Let us begin by considering the space in which we find ourselves today. How our intention is to activate the discourse surrounding research, research dissemination, developing stronger research collaborations for the future, and discussing how we can continue this within and beyond the cultural institution but also as part of the researcher’s independent career development as an academic practitioner. Or as Goldsmiths College Graduate School webpages call it: “wider academic practitioner.”

This session will deal with questions and issues that would be familiar to many who undertake the PhD in the Arts, Humanities and Social Sciences. I will concentrate on the PhD in the arts for the session so that we might all be able to share and develop an understanding of the mutual benefits, the concerns and positive outcomes of collaboration both from the perspective of the researcher, the academic institution and the cultural institutions. Specific discussion will concentrate around training for students in order to become professional academic practitioners within and beyond their affiliated educational institutions. I will then continue the discussion on collaboration, which will bring us back to the original key ideas.
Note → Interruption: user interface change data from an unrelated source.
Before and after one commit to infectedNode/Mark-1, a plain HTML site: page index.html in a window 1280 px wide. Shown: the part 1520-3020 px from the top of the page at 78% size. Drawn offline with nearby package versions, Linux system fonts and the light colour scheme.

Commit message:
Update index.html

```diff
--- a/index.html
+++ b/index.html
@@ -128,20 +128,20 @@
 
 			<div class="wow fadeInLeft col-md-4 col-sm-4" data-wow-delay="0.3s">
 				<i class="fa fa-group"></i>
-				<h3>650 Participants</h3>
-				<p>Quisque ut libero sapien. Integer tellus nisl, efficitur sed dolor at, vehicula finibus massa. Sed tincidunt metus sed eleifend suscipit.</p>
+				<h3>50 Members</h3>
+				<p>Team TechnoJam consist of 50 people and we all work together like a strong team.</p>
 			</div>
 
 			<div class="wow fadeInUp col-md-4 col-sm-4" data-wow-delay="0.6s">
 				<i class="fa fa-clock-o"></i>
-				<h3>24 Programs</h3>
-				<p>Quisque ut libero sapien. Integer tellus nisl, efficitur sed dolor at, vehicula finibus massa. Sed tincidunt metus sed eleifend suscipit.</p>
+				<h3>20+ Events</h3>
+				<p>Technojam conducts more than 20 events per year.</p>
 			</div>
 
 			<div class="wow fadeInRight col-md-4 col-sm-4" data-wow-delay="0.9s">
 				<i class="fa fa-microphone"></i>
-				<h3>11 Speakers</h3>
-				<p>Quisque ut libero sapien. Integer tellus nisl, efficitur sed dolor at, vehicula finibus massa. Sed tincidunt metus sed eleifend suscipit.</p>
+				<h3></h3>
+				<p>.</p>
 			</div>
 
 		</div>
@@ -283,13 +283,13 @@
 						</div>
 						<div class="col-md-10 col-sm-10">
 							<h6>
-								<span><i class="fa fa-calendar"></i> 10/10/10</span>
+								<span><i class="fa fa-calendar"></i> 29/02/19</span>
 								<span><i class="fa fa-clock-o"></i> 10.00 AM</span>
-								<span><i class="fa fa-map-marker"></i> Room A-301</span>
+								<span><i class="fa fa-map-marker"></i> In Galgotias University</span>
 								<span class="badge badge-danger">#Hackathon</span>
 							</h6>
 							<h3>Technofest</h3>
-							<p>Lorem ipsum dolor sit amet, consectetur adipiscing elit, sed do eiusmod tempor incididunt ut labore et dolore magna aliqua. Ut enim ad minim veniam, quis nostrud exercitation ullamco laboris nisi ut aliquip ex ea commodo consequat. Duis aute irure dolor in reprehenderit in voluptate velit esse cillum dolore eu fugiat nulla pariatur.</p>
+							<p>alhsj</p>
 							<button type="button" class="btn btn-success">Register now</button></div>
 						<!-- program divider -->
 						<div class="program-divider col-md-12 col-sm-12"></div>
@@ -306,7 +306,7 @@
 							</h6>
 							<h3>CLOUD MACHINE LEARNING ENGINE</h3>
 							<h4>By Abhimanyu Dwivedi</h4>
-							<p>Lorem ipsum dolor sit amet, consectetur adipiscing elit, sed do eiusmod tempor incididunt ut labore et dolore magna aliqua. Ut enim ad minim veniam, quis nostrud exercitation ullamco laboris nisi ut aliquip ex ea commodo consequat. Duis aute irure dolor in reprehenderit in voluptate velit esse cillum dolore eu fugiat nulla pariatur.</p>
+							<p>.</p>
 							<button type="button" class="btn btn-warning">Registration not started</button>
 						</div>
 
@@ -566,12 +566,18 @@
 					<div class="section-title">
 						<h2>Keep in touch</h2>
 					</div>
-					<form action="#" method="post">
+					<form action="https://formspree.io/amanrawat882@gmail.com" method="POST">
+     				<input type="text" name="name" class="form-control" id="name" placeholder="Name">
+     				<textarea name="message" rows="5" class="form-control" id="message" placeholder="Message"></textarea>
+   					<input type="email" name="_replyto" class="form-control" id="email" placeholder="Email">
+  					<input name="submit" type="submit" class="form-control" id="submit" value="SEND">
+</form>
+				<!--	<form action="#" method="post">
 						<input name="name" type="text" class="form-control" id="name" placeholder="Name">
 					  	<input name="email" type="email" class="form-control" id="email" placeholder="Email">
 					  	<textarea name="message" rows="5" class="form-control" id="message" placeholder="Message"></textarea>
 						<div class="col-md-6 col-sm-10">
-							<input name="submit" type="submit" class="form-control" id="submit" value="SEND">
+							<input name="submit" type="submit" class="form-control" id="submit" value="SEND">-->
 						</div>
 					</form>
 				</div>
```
We will consider how this discussion might better place the researcher into the role of Wider Academic Practitioner, while we discuss the contradictions and positive flow between the activities of private and private research, collaboration beyond the academic environment and within the cultural institution, and how we might take these experiences to foster new approaches in which a cultural institution might develop research as part of the activity of the HEI. Taking the specifics of the environment we find ourselves today we will consider how to develop shared goals between HEIs and the cultural Institutions.
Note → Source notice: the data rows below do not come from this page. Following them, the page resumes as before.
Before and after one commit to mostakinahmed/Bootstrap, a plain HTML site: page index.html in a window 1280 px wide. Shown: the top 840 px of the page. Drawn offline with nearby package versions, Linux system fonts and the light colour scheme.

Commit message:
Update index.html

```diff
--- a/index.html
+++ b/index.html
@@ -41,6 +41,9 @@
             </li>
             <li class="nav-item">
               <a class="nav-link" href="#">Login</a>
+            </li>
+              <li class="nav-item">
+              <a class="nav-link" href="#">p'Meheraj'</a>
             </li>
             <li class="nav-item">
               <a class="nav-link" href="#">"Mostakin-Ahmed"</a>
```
Topics covered:

Discussion one – The researcher, the Higher Education Institution, the cultural institution

  • Should all areas of research result from the ambitions of the Higher Education Institution?
  • How might the PhD in the arts affect the expectation of the supporting bodies and cultural institutions?
  • Might it be necessary for academic practitioners to be able to develop concepts and ideas beyond these expectations in order to aid broader intellectual and creative activities within the cultural sectors and beyond in to education, politics, social and civic environments etc.?
  • Do researchers, regardless of gaining or not gaining scholarship, have a responsibility to remain ‘present’ beyond the academic institution?

Discussion two: academic practice

  • What are the positive and negative aspects of an ‘academic practice’ training for art practitioners and how might we sort to reconcile this?
  • How might practice-based researchers in art differ from practices in other research fields, and what might be learned from either side?
  • Are the concerns of integrity to one’s own creative and intellectual processes and progress as prevalent in other areas of research?

Discussion three: Collaborative practice – researcher and researcher, Higher Education institution, cultural institution

  • Leading on from the last point, let’s begin by considering our engagement with each other within the context of CAC (you might wish to look at CAC as a specific example or as a general example of a “cultural institution”). I would like to ask how the collaboration might be established and continued in a way that supports the individual’s ambitions for self-development against the institutional expectations of the HEI, funding bodies and cultural institutions?
  • How might we activate more inclusivity into our activities? Do we feel the need to build inner and wider communities?
  • From the perspective of the academic practitioner, how does one negotiate their research beyond the academic environment if one does not have a “practice” that is easily positioned within a public setting?